California Institute of Technology.
Dominion Astrophysical Observatory.
European Space Agency.
European Space Research and Technology Centre.
European Southern Observatory.
Goddard Space Flight Center.
Royal Greenwich Observatory.
Harvard University.
Imperial College of Science and Technology.
IUE (Artificial satellite)
Jet Propulsion Laboratory (U.S.)
Johns Hopkins University.
Ohio State University.
University of Oxford.
Princeton University.
Rutherford Appleton Laboratory.
Science and Engineering Research Council (Great Britain)

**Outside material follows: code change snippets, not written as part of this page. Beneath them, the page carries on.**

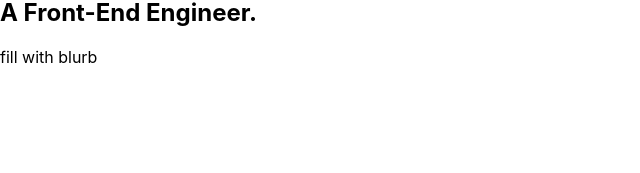
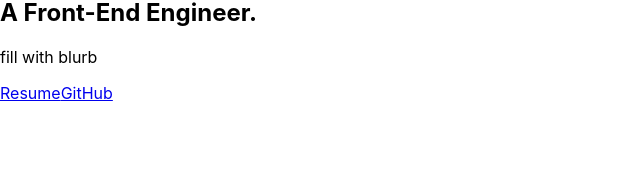
Before and after one commit to smj2021/foliolio, a React (Create React App) app: page / in a window 1280 px wide. Shown: the part 111-284 px from the top of the page, without its empty margins (0-640 px from the left). Built offline with nearby package versions, Linux system fonts and the light colour scheme.

Commit message:
About.jsx filled

```diff
--- a/src/components/About/About.jsx
+++ b/src/components/About/About.jsx
@@ -18,7 +18,26 @@ const About = () => {
         {role && <h2 className='about__role'>A {role}.</h2>}
         <p className='about__desc'>{description && description}</p>
 
+        <div>
+          {resume && (
+            <a href={resume}>
+              <span type='button' className='btn'>Resume
+              </span>
+            </a>
+          )}
 
+          {social && (
+            <>
+              {social.github && (
+                <a href={social.github}
+                  aria-label='github'
+                  className='link'>
+                  GitHub
+                </a>
+              )}
+            </>
+          )}
+        </div>
 
       </div>
     </section>
```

State University of New York at Stony Brook.
United States. National Aeronautics and Space Administration.
Universit ̀‰di Milano.
University College, London.

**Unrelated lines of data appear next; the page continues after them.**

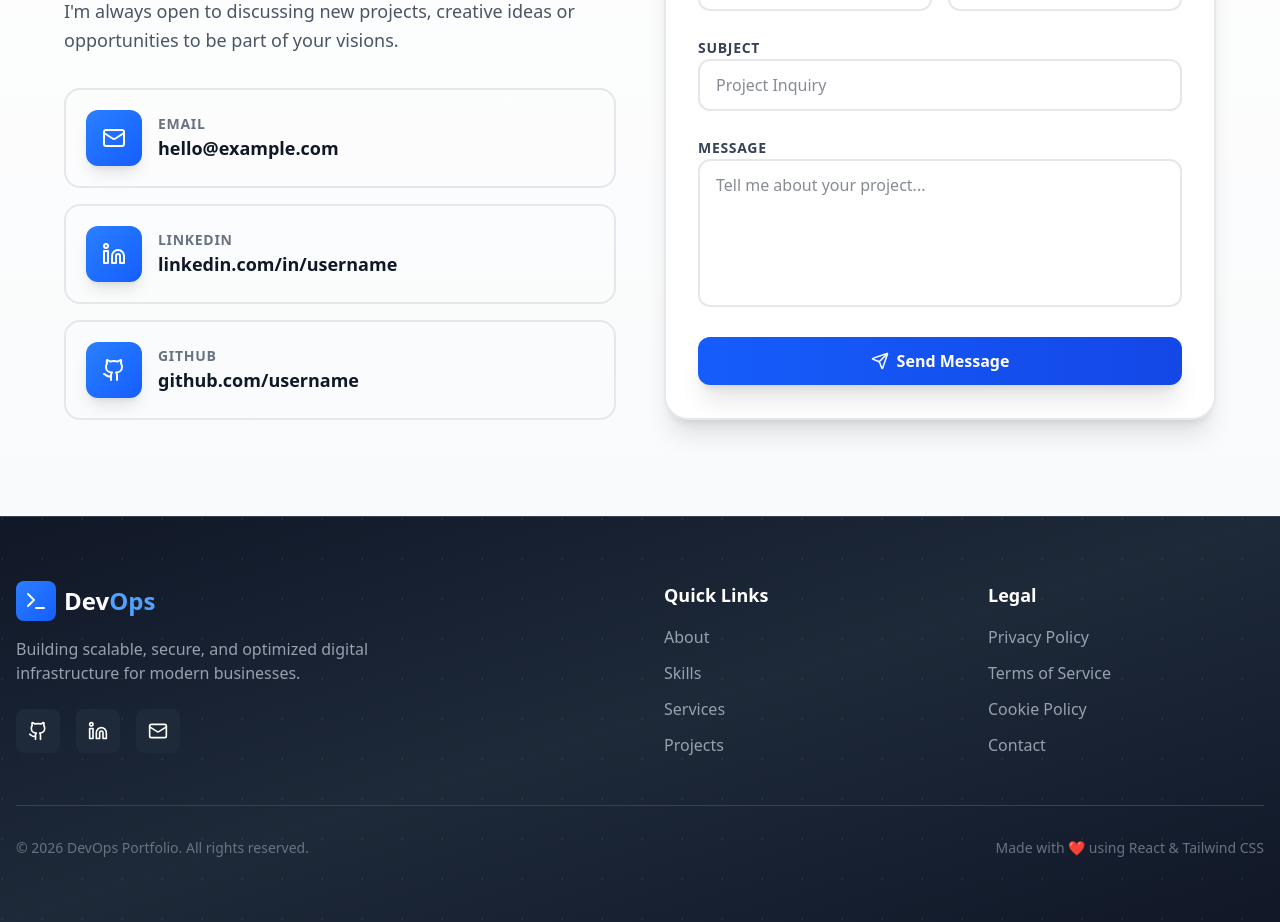
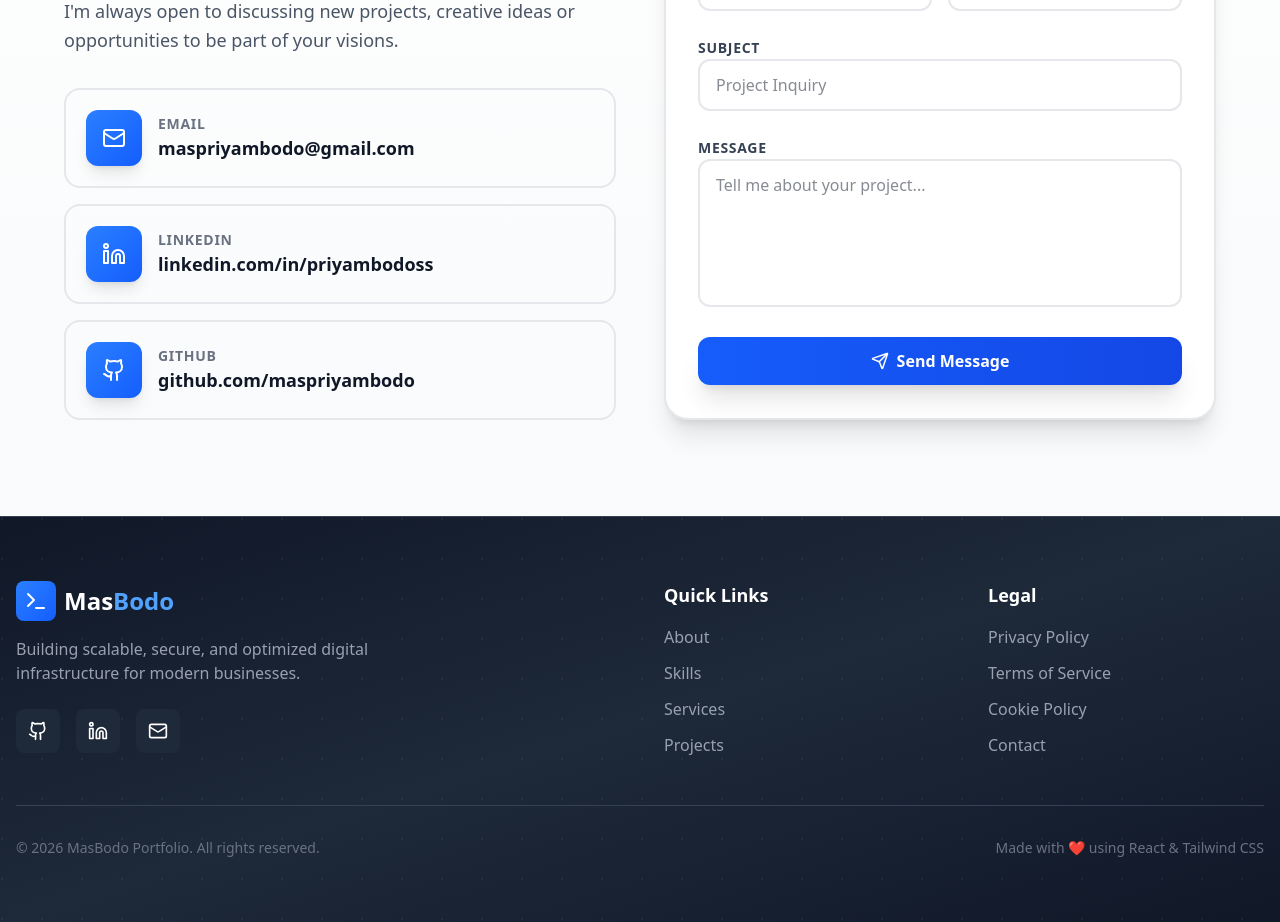
Before and after one commit to maspriyambodo/myporto, a React (Vite) app: page /contact in a window 1280 px wide. Shown: the part 355-1277 px from the top of the page. Built offline with nearby package versions, Linux system fonts and the light colour scheme.

Commit message:
update layout

```diff
--- a/src/components/Contact.tsx
+++ b/src/components/Contact.tsx
@@ -43,13 +43,13 @@ export const Contact: React.FC = () => {
                     Email
                   </div>
                   <div className="text-lg font-bold text-gray-900 dark:text-white group-hover:text-blue-600 dark:group-hover:text-blue-400 transition-colors">
-                    hello@example.com
+                    maspriyambodo@gmail.com
                   </div>
                 </div>
               </a>
 
               <a
-                href="https://linkedin.com"
+                href="https://www.linkedin.com/in/priyambodoss/"
                 target="_blank"
                 rel="noopener noreferrer"
                 className="group flex items-center gap-4 p-5 rounded-2xl border-2 border-gray-200 dark:border-gray-700 hover:border-blue-500 dark:hover:border-blue-500 hover:bg-blue-50 dark:hover:bg-blue-900/20 transition-all duration-300 transform hover:-translate-y-1 hover:shadow-xl"
@@ -62,13 +62,13 @@ export const Contact: React.FC = () => {
                     LinkedIn
                   </div>
                   <div className="text-lg font-bold text-gray-900 dark:text-white group-hover:text-blue-600 dark:group-hover:text-blue-400 transition-colors">
-                    linkedin.com/in/username
+                    linkedin.com/in/priyambodoss
                   </div>
                 </div>
               </a>
 
               <a
-                href="https://github.com"
+                href="https://github.com/maspriyambodo/"
                 target="_blank"
                 rel="noopener noreferrer"
                 className="group flex items-center gap-4 p-5 rounded-2xl border-2 border-gray-200 dark:border-gray-700 hover:border-blue-500 dark:hover:border-blue-500 hover:bg-blue-50 dark:hover:bg-blue-900/20 transition-all duration-300 transform hover:-translate-y-1 hover:shadow-xl"
@@ -81,7 +81,7 @@ export const Contact: React.FC = () => {
                     GitHub
                   </div>
                   <div className="text-lg font-bold text-gray-900 dark:text-white group-hover:text-blue-600 dark:group-hover:text-blue-400 transition-colors">
-                    github.com/username
+                    github.com/maspriyambodo
                   </div>
                 </div>
               </a>
--- a/src/components/Layout.tsx
+++ b/src/components/Layout.tsx
@@ -5,7 +5,7 @@ import {
   X,
   Terminal,
   Github,
-  Linkedin,
+  LinkedinIcon,
   Mail,
   Moon,
   Sun,
@@ -147,7 +147,7 @@ export const Footer: React.FC = () => {
                 <Terminal className="text-white" size={24} />
               </div>
               <span>
-                Dev<span className="text-blue-400">Ops</span>
+                Mas<span className="text-blue-400">Bodo</span>
               </span>
             </div>
             <p className="text-gray-400 max-w-md mb-6">
@@ -156,19 +156,19 @@ export const Footer: React.FC = () => {
             </p>
             <div className="flex gap-4">
               <a
-                href="#"
+                href="https://github.com/maspriyambodo/"
                 className="p-3 bg-gray-800 hover:bg-blue-600 rounded-lg transition-all duration-300 transform hover:scale-110 hover:shadow-lg"
               >
                 <Github size={20} />
               </a>
               <a
-                href="#"
+                href="https://www.linkedin.com/in/priyambodoss/"
                 className="p-3 bg-gray-800 hover:bg-blue-600 rounded-lg transition-all duration-300 transform hover:scale-110 hover:shadow-lg"
               >
-                <Linkedin size={20} />
+                <LinkedinIcon size={20} />
               </a>
               <a
-                href="#"
+                href="mailto:maspriyambodo@gmail.com"
                 className="p-3 bg-gray-800 hover:bg-blue-600 rounded-lg transition-all duration-300 transform hover:scale-110 hover:shadow-lg"
               >
                 <Mail size={20} />
@@ -258,7 +258,7 @@ export const Footer: React.FC = () => {
         {/* Bottom Bar */}
         <div className="pt-8 border-t border-gray-700 flex flex-col md:flex-row justify-between items-center gap-4">
           <div className="text-gray-500 text-sm">
-            © {new Date().getFullYear()} DevOps Portfolio. All rights reserved.
+            © {new Date().getFullYear()} MasBodo Portfolio. All rights reserved.
           </div>
           <div className="text-gray-500 text-sm">
             Made with <span className="text-red-500">❤</span> using React &
```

University of Arizona.
University of Colorado Boulder
University of Florida.
University of St. Andrews.
University of Toronto.
University of Wisconsin.
Western Kentucky University.
Space sciences.
Space sciences -- International cooperation.
Ultraviolet astronomy.
Group work in research.
American Institute of Physics. Center for History of Physics. Study of Multi-Institutional Collaborations. Phase II: Space Science and Geophysics.
Astronmisches Institut (Tubingen, Germany)
Institut d'Astrophysique (Paris, France)
University of Cambridge. Institute of Astronomy
Laboratorio di Astrofisica (Frascati, Italy)
Lockheed Palo Alto Research Laboratory.
Observatorio Astrofisico (Cantania, Italy)
Observatorio Astrofisico (Arcetri, Italy)
Observatorio Astronomico (Padua, Italy)
Stockholms observatorium
Barker, Peter F.
Benvenuti, P.
Boksenberg, Alec.
Boggess, Albert.
Dupree, Andrea K.
Heap, S. R. (Sara R.)
Linsky, J. L. (Jeffrey L.), 1941-
Macchetto, F.
Roman, Nancy Grace, 1925-
Wilson, Robert, 1927-2002
American Institute of Physics) Center for History of Physics
Evans, Dennis.
Clavelle, Jean.
Garton, W. S.
Longanecker, Gerald.
Meredith, Leslie.
Sandford, Michael.
Stibbs, Walter.
American Institute of Physics. Niels Bohr Library & Archives. One Physics Ellipse, College Park, MD 20740, USA